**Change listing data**
*** Begin section ***
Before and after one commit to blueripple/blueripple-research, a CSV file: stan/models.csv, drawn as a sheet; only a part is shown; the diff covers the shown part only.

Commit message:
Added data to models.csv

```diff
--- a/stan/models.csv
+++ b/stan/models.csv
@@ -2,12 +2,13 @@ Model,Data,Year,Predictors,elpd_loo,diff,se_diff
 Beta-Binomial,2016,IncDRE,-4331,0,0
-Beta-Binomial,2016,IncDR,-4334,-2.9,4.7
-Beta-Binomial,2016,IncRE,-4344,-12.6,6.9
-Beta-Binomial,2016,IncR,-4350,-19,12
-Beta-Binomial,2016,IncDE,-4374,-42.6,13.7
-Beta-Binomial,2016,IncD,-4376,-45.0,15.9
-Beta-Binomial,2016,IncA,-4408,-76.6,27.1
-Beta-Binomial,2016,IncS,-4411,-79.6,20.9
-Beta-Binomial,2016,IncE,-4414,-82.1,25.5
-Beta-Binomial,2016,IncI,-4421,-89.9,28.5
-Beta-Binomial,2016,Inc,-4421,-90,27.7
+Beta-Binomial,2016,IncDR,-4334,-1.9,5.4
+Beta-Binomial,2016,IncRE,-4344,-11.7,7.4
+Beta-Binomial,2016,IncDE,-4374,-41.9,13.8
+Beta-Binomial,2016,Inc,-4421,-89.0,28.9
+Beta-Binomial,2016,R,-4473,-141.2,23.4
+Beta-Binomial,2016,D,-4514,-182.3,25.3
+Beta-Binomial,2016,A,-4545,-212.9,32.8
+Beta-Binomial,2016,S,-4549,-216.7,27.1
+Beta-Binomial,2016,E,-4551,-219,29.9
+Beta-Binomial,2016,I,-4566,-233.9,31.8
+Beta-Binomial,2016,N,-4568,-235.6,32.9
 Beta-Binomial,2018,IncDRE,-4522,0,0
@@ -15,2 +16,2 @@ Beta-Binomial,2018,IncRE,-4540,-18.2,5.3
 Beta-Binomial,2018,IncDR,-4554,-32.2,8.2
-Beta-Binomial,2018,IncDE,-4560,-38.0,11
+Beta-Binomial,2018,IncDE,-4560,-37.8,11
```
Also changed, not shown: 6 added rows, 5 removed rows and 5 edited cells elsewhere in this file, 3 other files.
*** End section ***
*** Begin section ***
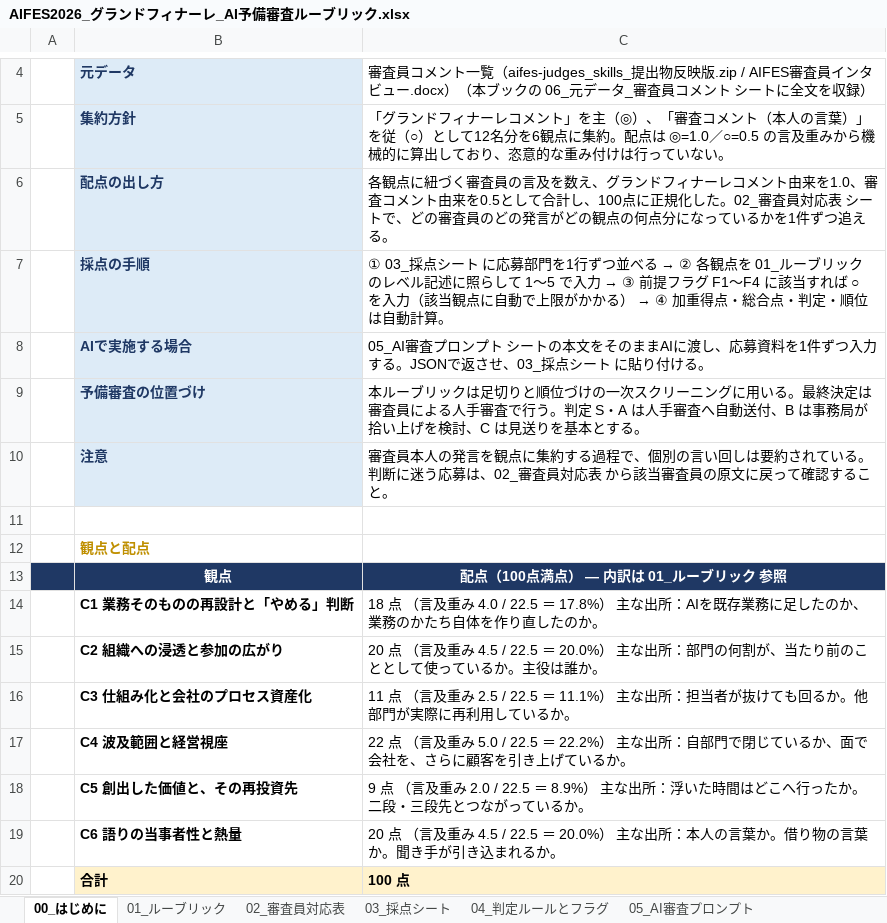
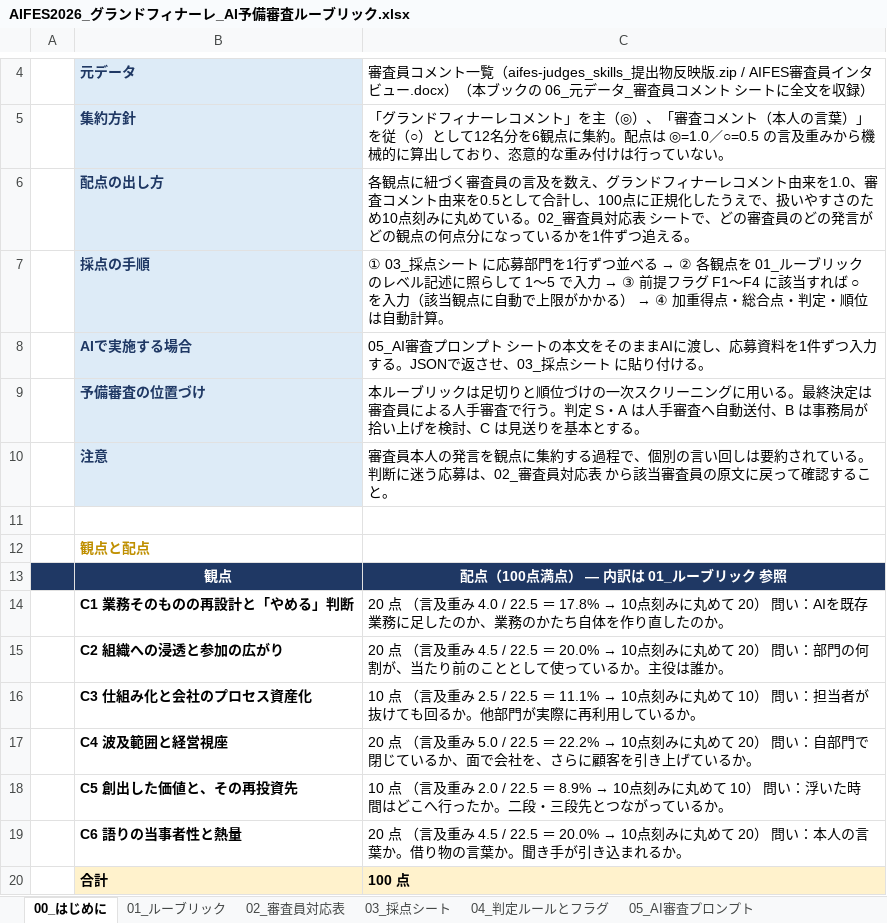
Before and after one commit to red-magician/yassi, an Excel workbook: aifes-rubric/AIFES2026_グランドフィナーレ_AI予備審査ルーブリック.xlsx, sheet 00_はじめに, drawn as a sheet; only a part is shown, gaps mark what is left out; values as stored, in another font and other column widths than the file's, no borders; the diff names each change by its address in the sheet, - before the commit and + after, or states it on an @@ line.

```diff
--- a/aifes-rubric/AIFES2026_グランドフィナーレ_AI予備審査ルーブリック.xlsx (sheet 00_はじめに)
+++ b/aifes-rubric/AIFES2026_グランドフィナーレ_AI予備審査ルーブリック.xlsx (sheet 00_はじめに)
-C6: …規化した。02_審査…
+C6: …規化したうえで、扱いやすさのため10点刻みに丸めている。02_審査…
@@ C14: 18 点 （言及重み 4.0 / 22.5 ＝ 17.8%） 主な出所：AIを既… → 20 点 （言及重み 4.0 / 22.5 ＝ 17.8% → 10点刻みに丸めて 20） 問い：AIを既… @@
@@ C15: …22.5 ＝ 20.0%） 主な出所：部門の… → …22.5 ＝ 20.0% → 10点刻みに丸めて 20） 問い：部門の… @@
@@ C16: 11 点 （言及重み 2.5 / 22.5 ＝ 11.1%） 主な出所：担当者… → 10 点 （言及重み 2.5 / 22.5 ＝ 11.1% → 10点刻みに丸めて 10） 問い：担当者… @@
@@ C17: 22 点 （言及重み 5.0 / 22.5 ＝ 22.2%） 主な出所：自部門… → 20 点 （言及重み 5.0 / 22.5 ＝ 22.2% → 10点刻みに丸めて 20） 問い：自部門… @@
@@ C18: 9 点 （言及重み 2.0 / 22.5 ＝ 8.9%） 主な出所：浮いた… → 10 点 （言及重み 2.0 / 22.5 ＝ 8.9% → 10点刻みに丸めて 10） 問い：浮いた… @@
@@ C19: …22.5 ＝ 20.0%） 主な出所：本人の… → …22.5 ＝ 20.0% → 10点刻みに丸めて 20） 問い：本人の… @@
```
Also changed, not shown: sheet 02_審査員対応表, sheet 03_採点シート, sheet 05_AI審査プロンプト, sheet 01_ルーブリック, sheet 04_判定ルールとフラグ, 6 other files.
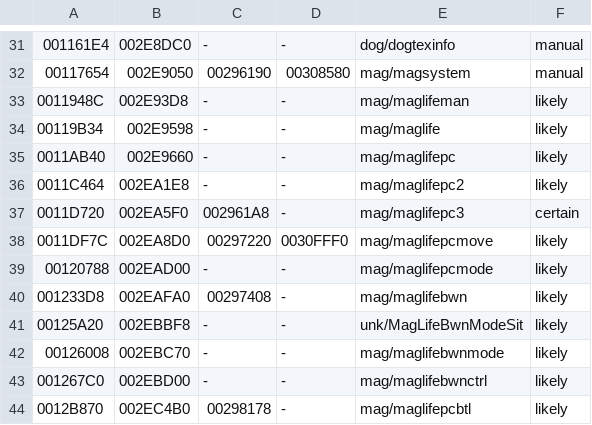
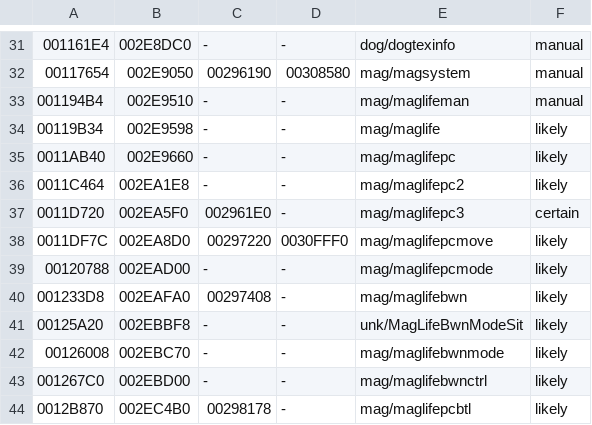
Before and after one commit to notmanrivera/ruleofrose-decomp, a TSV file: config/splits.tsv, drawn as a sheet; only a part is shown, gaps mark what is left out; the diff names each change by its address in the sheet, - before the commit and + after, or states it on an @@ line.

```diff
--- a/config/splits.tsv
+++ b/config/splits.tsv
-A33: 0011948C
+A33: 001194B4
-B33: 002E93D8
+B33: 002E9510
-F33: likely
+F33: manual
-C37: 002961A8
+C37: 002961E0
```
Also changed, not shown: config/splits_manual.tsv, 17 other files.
*** End section ***
**Activity**
As the answer, set down only the lines from the data above between the one holding "Before and after one commit to blueripple/blueripple-research, a" and the one holding "Also changed, not shown: 6", inclusive, exactly as they read.

**Expected answer**
Before and after one commit to blueripple/blueripple-research, a CSV file: stan/models.csv, drawn as a sheet; only a part is shown; the diff covers the shown part only.

Commit message:
Added data to models.csv

```diff
--- a/stan/models.csv
+++ b/stan/models.csv
@@ -2,12 +2,13 @@ Model,Data,Year,Predictors,elpd_loo,diff,se_diff
 Beta-Binomial,2016,IncDRE,-4331,0,0
-Beta-Binomial,2016,IncDR,-4334,-2.9,4.7
-Beta-Binomial,2016,IncRE,-4344,-12.6,6.9
-Beta-Binomial,2016,IncR,-4350,-19,12
-Beta-Binomial,2016,IncDE,-4374,-42.6,13.7
-Beta-Binomial,2016,IncD,-4376,-45.0,15.9
-Beta-Binomial,2016,IncA,-4408,-76.6,27.1
-Beta-Binomial,2016,IncS,-4411,-79.6,20.9
-Beta-Binomial,2016,IncE,-4414,-82.1,25.5
-Beta-Binomial,2016,IncI,-4421,-89.9,28.5
-Beta-Binomial,2016,Inc,-4421,-90,27.7
+Beta-Binomial,2016,IncDR,-4334,-1.9,5.4
+Beta-Binomial,2016,IncRE,-4344,-11.7,7.4
+Beta-Binomial,2016,IncDE,-4374,-41.9,13.8
+Beta-Binomial,2016,Inc,-4421,-89.0,28.9
+Beta-Binomial,2016,R,-4473,-141.2,23.4
+Beta-Binomial,2016,D,-4514,-182.3,25.3
+Beta-Binomial,2016,A,-4545,-212.9,32.8
+Beta-Binomial,2016,S,-4549,-216.7,27.1
+Beta-Binomial,2016,E,-4551,-219,29.9
+Beta-Binomial,2016,I,-4566,-233.9,31.8
+Beta-Binomial,2016,N,-4568,-235.6,32.9
 Beta-Binomial,2018,IncDRE,-4522,0,0
@@ -15,2 +16,2 @@ Beta-Binomial,2018,IncRE,-4540,-18.2,5.3
 Beta-Binomial,2018,IncDR,-4554,-32.2,8.2
-Beta-Binomial,2018,IncDE,-4560,-38.0,11
+Beta-Binomial,2018,IncDE,-4560,-37.8,11
```
Also changed, not shown: 6 added rows, 5 removed rows and 5 edited cells elsewhere in this file, 3 other files.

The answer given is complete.